Signed in May, Davis is a true journeyman, having played for five NFL clubs in his seven seasons. While he offers little in the way of explosiveness — something his career average of 3.7 YPC can attest to — the veteran is a capable receiver and typically reliable ball carrier with six career fumbles over his 719 total touches, though four of them came in 2021. He’s cut from the same well-worn cloth as Freeman and Murray from last season.
Justice Hill/Tyler Badie
A fourth-round pick in 2019, Hill saw limited opportunities in his first two seasons and then watched his chance for extended work dashed last year by the Achilles injury. He’s more reliable than explosive, and entering the final year of his rookie deal he’ll need to fend off Tyler Badie, who the Ravens snagged in the sixth round of this year’s draft. Badie runs hard and is a capable receiving threat, which might give him a leg up in the battle for a roster spot.
Fantasy football takeaway
If everyone can stay healthy, Dobbins and Edwards should carry the load. Their lone season together in 2020 saw Edwards (144) get more carries than the then-rookie Dobbins (134) while Ingram (72) was also involved.

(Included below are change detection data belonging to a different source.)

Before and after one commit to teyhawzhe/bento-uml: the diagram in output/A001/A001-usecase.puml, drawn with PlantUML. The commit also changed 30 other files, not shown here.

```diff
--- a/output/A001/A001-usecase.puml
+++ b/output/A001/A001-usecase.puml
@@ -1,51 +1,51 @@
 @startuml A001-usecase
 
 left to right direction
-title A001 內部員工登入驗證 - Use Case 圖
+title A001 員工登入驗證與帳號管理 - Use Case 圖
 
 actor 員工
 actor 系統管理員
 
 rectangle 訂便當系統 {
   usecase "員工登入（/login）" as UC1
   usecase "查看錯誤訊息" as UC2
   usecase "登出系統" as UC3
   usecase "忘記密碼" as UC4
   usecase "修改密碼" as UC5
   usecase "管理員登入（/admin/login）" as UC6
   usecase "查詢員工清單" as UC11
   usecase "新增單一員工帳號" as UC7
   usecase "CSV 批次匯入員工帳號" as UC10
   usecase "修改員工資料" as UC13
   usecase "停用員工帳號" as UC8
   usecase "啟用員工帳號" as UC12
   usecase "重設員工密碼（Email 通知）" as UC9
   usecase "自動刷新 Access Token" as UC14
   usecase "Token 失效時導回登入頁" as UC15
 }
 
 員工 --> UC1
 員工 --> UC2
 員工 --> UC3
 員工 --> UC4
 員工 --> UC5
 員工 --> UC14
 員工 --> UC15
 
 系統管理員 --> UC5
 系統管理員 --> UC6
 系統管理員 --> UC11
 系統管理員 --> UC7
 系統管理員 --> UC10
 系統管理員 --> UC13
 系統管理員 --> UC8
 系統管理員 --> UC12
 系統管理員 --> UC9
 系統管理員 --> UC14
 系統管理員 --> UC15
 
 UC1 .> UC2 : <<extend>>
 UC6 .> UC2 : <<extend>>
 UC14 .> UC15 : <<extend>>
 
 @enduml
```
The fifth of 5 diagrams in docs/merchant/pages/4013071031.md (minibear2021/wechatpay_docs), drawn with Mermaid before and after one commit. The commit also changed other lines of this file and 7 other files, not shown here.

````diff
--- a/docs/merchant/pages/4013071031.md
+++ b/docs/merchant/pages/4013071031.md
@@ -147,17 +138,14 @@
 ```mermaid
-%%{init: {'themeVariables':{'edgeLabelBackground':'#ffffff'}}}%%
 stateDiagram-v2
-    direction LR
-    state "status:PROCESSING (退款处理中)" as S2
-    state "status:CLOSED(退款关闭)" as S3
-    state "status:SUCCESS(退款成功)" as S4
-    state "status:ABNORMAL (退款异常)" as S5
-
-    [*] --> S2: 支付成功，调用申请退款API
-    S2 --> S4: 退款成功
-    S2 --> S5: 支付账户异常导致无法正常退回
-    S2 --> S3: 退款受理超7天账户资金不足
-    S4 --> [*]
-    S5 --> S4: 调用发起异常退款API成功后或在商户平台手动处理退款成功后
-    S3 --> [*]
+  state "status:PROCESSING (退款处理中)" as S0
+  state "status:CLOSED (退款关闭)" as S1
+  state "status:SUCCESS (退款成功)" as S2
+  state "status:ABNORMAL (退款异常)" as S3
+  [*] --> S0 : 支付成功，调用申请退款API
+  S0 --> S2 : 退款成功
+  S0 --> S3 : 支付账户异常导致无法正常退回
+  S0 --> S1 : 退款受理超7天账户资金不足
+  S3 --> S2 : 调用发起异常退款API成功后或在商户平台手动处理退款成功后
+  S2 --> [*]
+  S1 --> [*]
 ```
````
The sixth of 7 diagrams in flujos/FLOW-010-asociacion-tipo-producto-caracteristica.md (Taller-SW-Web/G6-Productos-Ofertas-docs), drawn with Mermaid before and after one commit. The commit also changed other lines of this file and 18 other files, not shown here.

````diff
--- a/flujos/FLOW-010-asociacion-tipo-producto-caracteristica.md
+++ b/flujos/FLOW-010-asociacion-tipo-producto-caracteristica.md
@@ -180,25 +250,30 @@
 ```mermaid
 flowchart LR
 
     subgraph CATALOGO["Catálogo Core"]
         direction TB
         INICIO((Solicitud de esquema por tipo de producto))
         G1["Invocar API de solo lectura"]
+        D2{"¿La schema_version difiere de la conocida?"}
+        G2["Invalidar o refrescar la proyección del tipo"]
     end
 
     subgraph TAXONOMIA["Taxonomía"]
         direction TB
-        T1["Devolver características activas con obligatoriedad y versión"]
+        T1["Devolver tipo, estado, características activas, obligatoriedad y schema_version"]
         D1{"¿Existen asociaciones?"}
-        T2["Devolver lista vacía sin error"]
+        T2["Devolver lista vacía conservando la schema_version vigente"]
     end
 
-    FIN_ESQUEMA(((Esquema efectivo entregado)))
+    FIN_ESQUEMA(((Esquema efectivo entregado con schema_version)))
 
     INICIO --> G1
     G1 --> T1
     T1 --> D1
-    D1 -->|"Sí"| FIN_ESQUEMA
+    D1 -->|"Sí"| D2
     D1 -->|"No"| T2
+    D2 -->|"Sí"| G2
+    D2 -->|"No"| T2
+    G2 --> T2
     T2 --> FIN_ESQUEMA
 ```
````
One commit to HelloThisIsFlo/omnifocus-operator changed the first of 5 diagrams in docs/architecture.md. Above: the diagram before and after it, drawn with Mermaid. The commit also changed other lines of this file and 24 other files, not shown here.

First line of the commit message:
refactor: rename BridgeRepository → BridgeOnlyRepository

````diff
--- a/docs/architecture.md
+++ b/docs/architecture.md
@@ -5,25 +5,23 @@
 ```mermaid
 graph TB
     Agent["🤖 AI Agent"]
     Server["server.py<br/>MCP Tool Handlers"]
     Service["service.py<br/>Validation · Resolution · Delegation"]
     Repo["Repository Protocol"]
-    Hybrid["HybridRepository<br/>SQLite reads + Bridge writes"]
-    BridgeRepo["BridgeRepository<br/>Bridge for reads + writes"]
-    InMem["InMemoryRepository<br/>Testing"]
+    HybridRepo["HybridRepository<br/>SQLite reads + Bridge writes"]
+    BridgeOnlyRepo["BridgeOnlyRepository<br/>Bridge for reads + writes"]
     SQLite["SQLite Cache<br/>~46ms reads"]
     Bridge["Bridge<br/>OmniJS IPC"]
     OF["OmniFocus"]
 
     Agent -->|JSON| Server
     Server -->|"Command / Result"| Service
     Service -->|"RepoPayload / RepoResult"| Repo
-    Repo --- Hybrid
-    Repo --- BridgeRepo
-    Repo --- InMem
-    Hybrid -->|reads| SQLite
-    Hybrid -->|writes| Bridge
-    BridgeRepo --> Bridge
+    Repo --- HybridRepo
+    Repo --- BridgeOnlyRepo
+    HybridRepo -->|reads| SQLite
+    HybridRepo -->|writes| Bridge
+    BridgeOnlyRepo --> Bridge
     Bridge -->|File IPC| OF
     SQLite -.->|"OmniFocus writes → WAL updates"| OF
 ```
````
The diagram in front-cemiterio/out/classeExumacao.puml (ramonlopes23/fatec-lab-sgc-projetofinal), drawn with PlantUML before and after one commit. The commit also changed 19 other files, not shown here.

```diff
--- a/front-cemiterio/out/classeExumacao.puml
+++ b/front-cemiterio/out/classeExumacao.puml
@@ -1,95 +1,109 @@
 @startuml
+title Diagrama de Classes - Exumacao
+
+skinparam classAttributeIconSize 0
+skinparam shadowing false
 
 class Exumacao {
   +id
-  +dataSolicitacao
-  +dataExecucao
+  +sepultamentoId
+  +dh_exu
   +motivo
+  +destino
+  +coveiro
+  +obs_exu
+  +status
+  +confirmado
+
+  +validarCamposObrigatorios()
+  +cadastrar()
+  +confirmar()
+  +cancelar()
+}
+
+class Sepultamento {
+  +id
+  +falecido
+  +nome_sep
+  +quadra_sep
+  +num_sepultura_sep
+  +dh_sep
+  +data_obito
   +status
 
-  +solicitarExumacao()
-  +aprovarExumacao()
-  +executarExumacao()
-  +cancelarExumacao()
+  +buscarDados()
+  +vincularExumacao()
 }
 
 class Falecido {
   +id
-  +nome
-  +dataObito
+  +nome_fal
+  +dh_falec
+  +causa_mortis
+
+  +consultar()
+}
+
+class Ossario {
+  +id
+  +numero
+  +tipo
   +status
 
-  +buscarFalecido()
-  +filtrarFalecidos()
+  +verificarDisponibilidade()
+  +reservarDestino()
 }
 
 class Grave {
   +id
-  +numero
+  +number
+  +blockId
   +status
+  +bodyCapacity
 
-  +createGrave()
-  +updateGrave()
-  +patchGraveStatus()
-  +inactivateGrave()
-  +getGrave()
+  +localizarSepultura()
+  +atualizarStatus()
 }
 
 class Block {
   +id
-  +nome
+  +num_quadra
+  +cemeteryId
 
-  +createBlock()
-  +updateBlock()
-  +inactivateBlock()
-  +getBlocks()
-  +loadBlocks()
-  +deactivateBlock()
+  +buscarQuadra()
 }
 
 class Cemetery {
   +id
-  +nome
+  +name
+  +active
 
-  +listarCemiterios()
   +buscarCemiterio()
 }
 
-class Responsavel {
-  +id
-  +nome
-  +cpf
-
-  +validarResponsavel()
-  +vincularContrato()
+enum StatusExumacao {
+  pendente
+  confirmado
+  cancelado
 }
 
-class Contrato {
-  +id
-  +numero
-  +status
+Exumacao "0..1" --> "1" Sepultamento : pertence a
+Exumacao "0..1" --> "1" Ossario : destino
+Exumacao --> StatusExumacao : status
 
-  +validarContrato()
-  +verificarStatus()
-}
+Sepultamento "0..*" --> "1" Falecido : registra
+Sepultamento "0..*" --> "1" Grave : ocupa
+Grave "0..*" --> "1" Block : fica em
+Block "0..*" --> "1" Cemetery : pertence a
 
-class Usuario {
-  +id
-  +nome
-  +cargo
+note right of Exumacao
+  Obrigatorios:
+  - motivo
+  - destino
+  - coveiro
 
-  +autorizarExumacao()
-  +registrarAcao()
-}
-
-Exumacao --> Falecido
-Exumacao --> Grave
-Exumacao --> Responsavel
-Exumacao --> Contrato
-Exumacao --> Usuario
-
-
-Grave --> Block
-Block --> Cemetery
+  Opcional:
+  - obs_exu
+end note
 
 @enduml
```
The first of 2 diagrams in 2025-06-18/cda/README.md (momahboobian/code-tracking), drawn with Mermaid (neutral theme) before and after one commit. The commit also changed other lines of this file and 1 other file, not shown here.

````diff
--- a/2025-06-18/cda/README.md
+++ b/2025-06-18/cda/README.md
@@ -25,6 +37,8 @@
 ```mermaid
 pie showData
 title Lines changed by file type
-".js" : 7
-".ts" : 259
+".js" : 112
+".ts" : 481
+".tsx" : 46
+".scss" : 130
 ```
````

This season look for the latter’s touches to be redistributed among the top two backs with whoever emerges among Davis, Hill and Badie getting spot duty. Dobbins has borderline top-20 appeal, and Edwards is a solid RB5 depth type. The rest can be bypassed entirely.